(Revision tracking records)

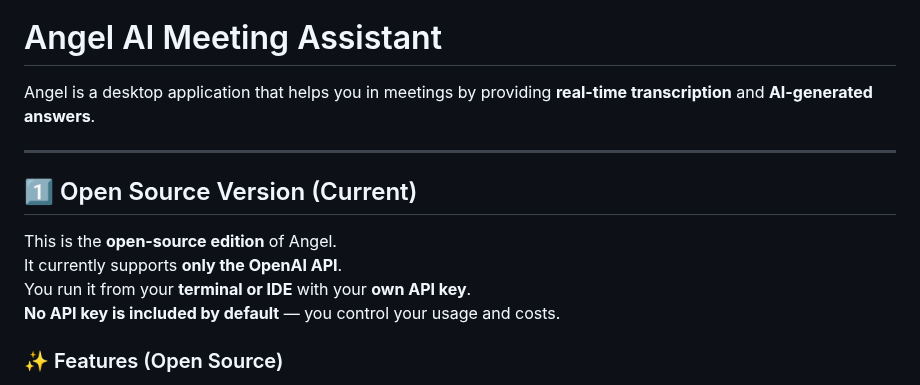
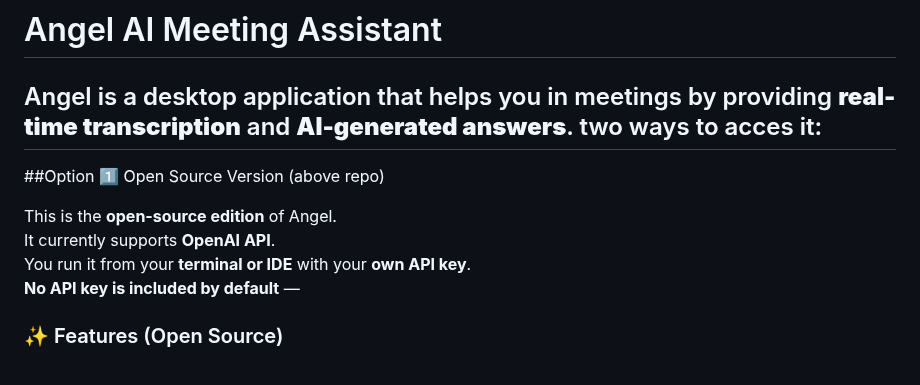
Before and after one commit to yhimanshu22/angel-Lazyjobseeker.com, a Markdown page: README.md, the part around one of its changes. Drawn GitHub-style.

```diff
--- a/README.md
+++ b/README.md
@@ -2,15 +2,15 @@
 # Angel AI Meeting Assistant
 
 Angel is a desktop application that helps you in meetings by providing **real-time transcription** and **AI-generated answers**.
-
+two ways to acces it:
 ---
 
-## 1️⃣ Open Source Version (Current)
+##Option 1️⃣ Open Source Version (above repo)
 
 This is the **open-source edition** of Angel.
-It currently supports **only the OpenAI API**.
+It currently supports **OpenAI API**.
 You run it from your **terminal or IDE** with your **own API key**.
-**No API key is included by default** — you control your usage and costs.
+**No API key is included by default** —
 
 ### ✨ Features (Open Source)
 - **Transcription** – Instant speech-to-text conversion
```
Also changed, not shown: other parts of README.md (+10 -30 lines).
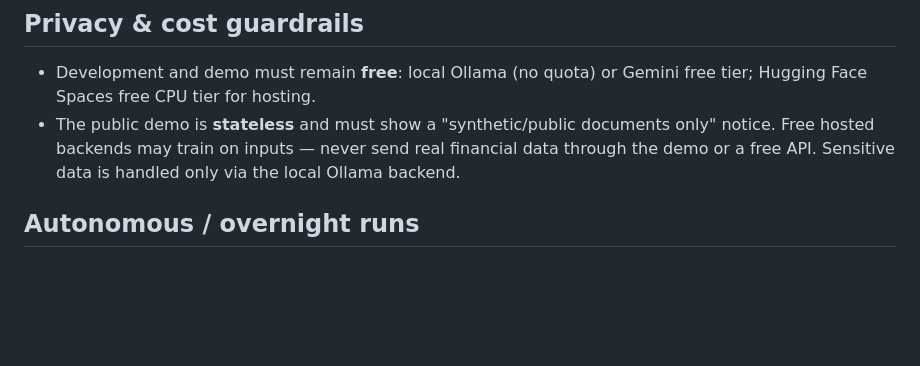
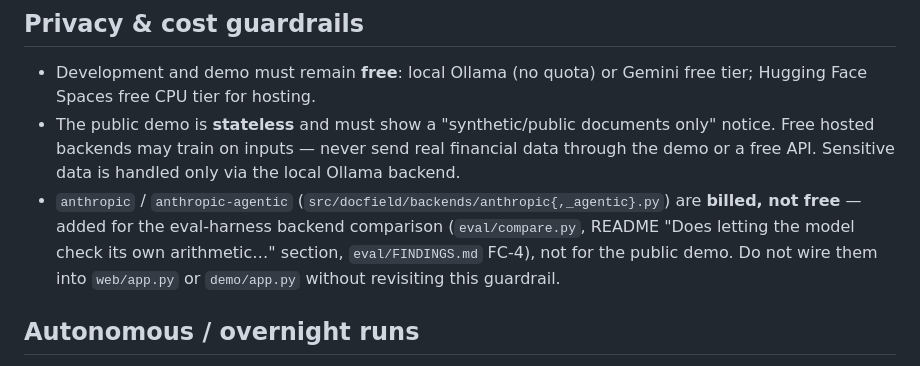
Before and after one commit to kenzychew/DocExtract, a Markdown page: AGENTS.md, the part around the change. Drawn GitHub-style; blank space fills up the shorter version.

Commit message:
Note the new Anthropic backends in AGENTS.md's cost guardrail
Anthropic/anthropic-agentic are billed, unlike the free Gemini/Ollama
backends the demo guardrail assumes -- flag this so a future session
doesn't wire them into the public demo without revisiting that guardrail.

```diff
--- a/AGENTS.md
+++ b/AGENTS.md
@@ -102,6 +102,11 @@ Two demo entry points, both thin wrappers over `core.process_document`
   only" notice. Free hosted backends may train on inputs — never send real
   financial data through the demo or a free API. Sensitive data is handled only
   via the local Ollama backend.
+- `anthropic` / `anthropic-agentic` (`src/docfield/backends/anthropic{,_agentic}.py`)
+  are **billed, not free** — added for the eval-harness backend comparison
+  (`eval/compare.py`, README "Does letting the model check its own arithmetic…"
+  section, `eval/FINDINGS.md` FC-4), not for the public demo. Do not wire them
+  into `web/app.py` or `demo/app.py` without revisiting this guardrail.
 
 ## Autonomous / overnight runs
 
```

Work order »
Copy the data verbatim, skipping any image it holds.

Solution below »
Before and after one commit to yhimanshu22/angel-Lazyjobseeker.com, a Markdown page: README.md, the part around one of its changes. Drawn GitHub-style.

```diff
--- a/README.md
+++ b/README.md
@@ -2,15 +2,15 @@
 # Angel AI Meeting Assistant
 
 Angel is a desktop application that helps you in meetings by providing **real-time transcription** and **AI-generated answers**.
-
+two ways to acces it:
 ---
 
-## 1️⃣ Open Source Version (Current)
+##Option 1️⃣ Open Source Version (above repo)
 
 This is the **open-source edition** of Angel.
-It currently supports **only the OpenAI API**.
+It currently supports **OpenAI API**.
 You run it from your **terminal or IDE** with your **own API key**.
-**No API key is included by default** — you control your usage and costs.
+**No API key is included by default** —
 
 ### ✨ Features (Open Source)
 - **Transcription** – Instant speech-to-text conversion
```
Also changed, not shown: other parts of README.md (+10 -30 lines).
Before and after one commit to kenzychew/DocExtract, a Markdown page: AGENTS.md, the part around the change. Drawn GitHub-style; blank space fills up the shorter version.

Commit message:
Note the new Anthropic backends in AGENTS.md's cost guardrail
Anthropic/anthropic-agentic are billed, unlike the free Gemini/Ollama
backends the demo guardrail assumes -- flag this so a future session
doesn't wire them into the public demo without revisiting that guardrail.

```diff
--- a/AGENTS.md
+++ b/AGENTS.md
@@ -102,6 +102,11 @@ Two demo entry points, both thin wrappers over `core.process_document`
   only" notice. Free hosted backends may train on inputs — never send real
   financial data through the demo or a free API. Sensitive data is handled only
   via the local Ollama backend.
+- `anthropic` / `anthropic-agentic` (`src/docfield/backends/anthropic{,_agentic}.py`)
+  are **billed, not free** — added for the eval-harness backend comparison
+  (`eval/compare.py`, README "Does letting the model check its own arithmetic…"
+  section, `eval/FINDINGS.md` FC-4), not for the public demo. Do not wire them
+  into `web/app.py` or `demo/app.py` without revisiting this guardrail.
 
 ## Autonomous / overnight runs
 
```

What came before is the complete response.